I vividly remember watching the 1988 Calgary Winter Olympics and seeing Michael Edwards (AKA, “Eddie the Eagle”) participate in the ski jumping event and wondering why everyone was making such a fuss over this guy. After all, he came in last and was acting a bit like a clown.
Having recently watched the movie, “Eddie the Eagle”, I was fascinated to learn more about his story. Turns out, he was one of the most improbable Olympic athletes in history. Even when removing the Hollywood elements added to the film, Edwards’ story is still one of incredible determination and resilience.
From a young age, Edwards knew he wanted to be an Olympian and drove his parents crazy with his dreams and ambitions; it was all he talked about. The problem was, he wasn’t very fast or athletic.

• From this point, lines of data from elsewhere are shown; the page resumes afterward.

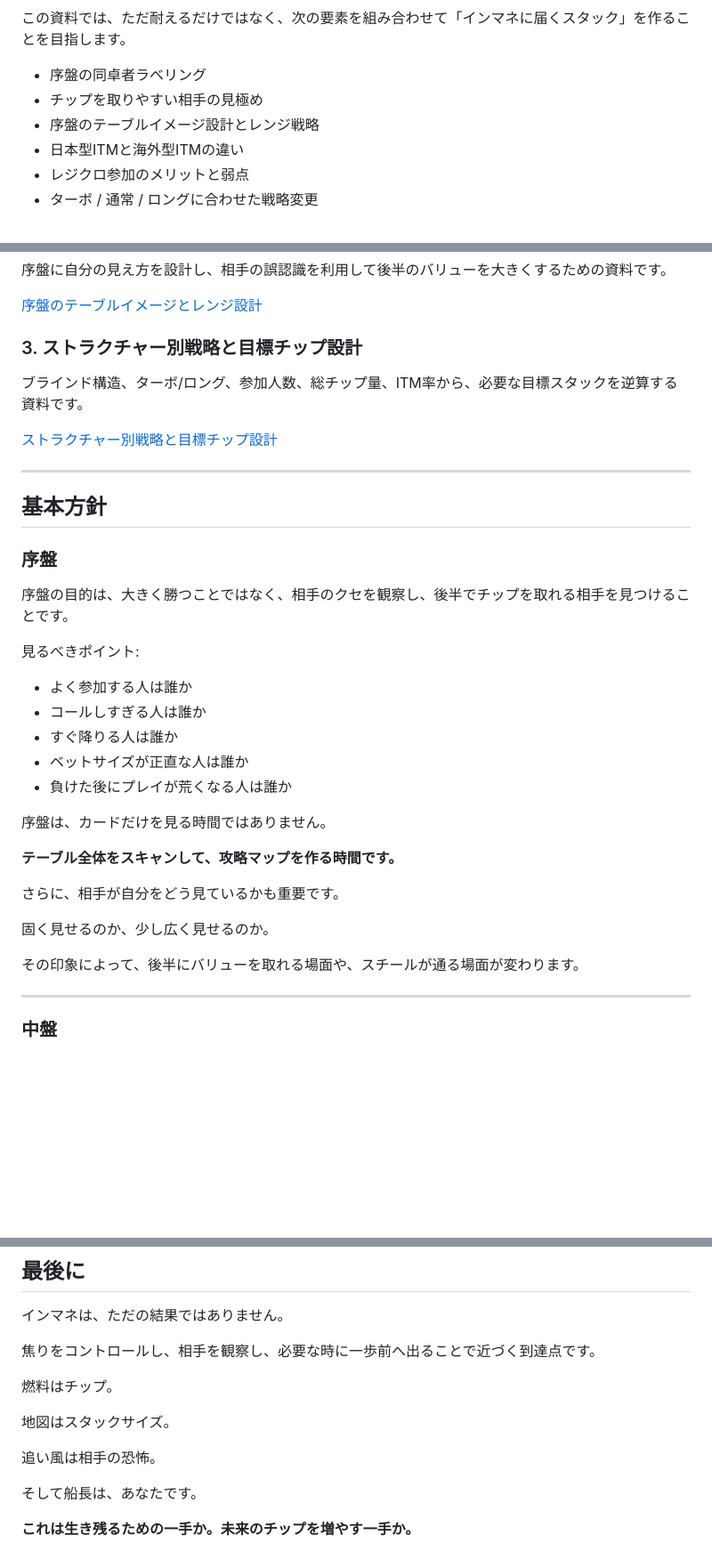
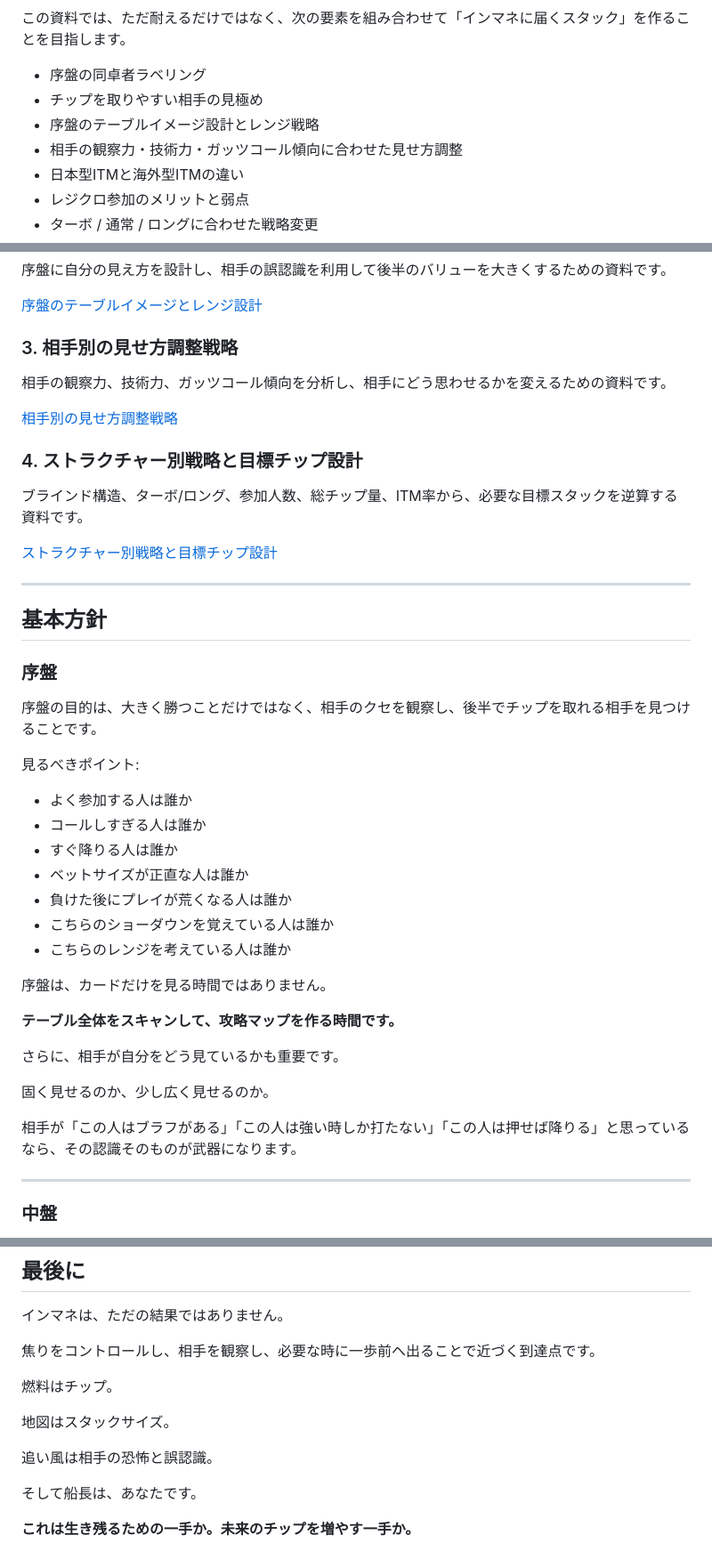
Before and after one commit to nekomura-ai/poker-inmoney-strategy, a Markdown page: README.md, 3 parts joined by grey strips. Shown at 89% size. Drawn GitHub-style; blank space fills up the shorter version.

Commit message:
相手別の見せ方調整戦略への導線を追加

```diff
--- a/README.md
+++ b/README.md
@@ -7,6 +7,7 @@
 - 序盤の同卓者ラベリング
 - チップを取りやすい相手の見極め
 - 序盤のテーブルイメージ設計とレンジ戦略
+- 相手の観察力・技術力・ガッツコール傾向に合わせた見せ方調整
 - 日本型ITMと海外型ITMの違い
 - レジクロ参加のメリットと弱点
 - ターボ / 通常 / ロングに合わせた戦略変更
@@ -28,7 +29,13 @@
 
 [序盤のテーブルイメージとレンジ設計](early-image-range-strategy.md)
 
-### 3. ストラクチャー別戦略と目標チップ設計
+### 3. 相手別の見せ方調整戦略
+
+相手の観察力、技術力、ガッツコール傾向を分析し、相手にどう思わせるかを変えるための資料です。
+
+[相手別の見せ方調整戦略](opponent-awareness-image-adjustment.md)
+
+### 4. ストラクチャー別戦略と目標チップ設計
 
 ブラインド構造、ターボ/ロング、参加人数、総チップ量、ITM率から、必要な目標スタックを逆算する資料です。
 
@@ -40,7 +47,7 @@
 
 ### 序盤
 
-序盤の目的は、大きく勝つことではなく、相手のクセを観察し、後半でチップを取れる相手を見つけることです。
+序盤の目的は、大きく勝つことだけではなく、相手のクセを観察し、後半でチップを取れる相手を見つけることです。
 
 見るべきポイント:
 
@@ -49,6 +56,8 @@
 - すぐ降りる人は誰か
 - ベットサイズが正直な人は誰か
 - 負けた後にプレイが荒くなる人は誰か
+- こちらのショーダウンを覚えている人は誰か
+- こちらのレンジを考えている人は誰か
 
 序盤は、カードだけを見る時間ではありません。
 
@@ -58,7 +67,7 @@
 
 固く見せるのか、少し広く見せるのか。
 
-その印象によって、後半にバリューを取れる場面や、スチールが通る場面が変わります。
+相手が「この人はブラフがある」「この人は強い時しか打たない」「この人は押せば降りる」と思っているなら、その認識そのものが武器になります。
 
 ---
 
@@ -162,7 +173,7 @@
 
 地図はスタックサイズ。
 
-追い風は相手の恐怖。
+追い風は相手の恐怖と誤認識。
 
 そして船長は、あなたです。
 
```
Also changed, not shown: other parts of README.md (+2 -0 lines).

What’s more is that a soccer injury left him with damaged cartilage in his left knee, requiring him to wear plaster casts for the next three years.
Seeing winter sports as his window of opportunity, at age 13, Edwards committed himself to downhill skiing. He eventually made it on to the British Olympic team, only to be cut right before the 1984 Olympic games.
After returning disheartened to his career as plasterer, he found a loophole. There were no British ski jumpers. He realized that if he became one, he wouldn’t have any competition and would be eligible for the Olympics.
He jumped for the first time in January 1986 (age 23) at Lake Placid, apparently jumping off the 10m, 15m and 40m jumps in one afternoon, something that often takes a minimum of three years of training to progress to. Also, most ski jumping Olympians start well before they are 8-years-old.
Not only was Eddie in his early twenties, he received no support or funding from the British Ski Federation; in order to train on his own, he joined the European circuit. He was broke, sleeping wherever he could and using equipment that was either from the lost-in-found or donated by other nations. When he found out he had made Olympic team for Calgary, the story goes that he was sleeping in a Finnish mental hospital that rented out beds for £1 a night.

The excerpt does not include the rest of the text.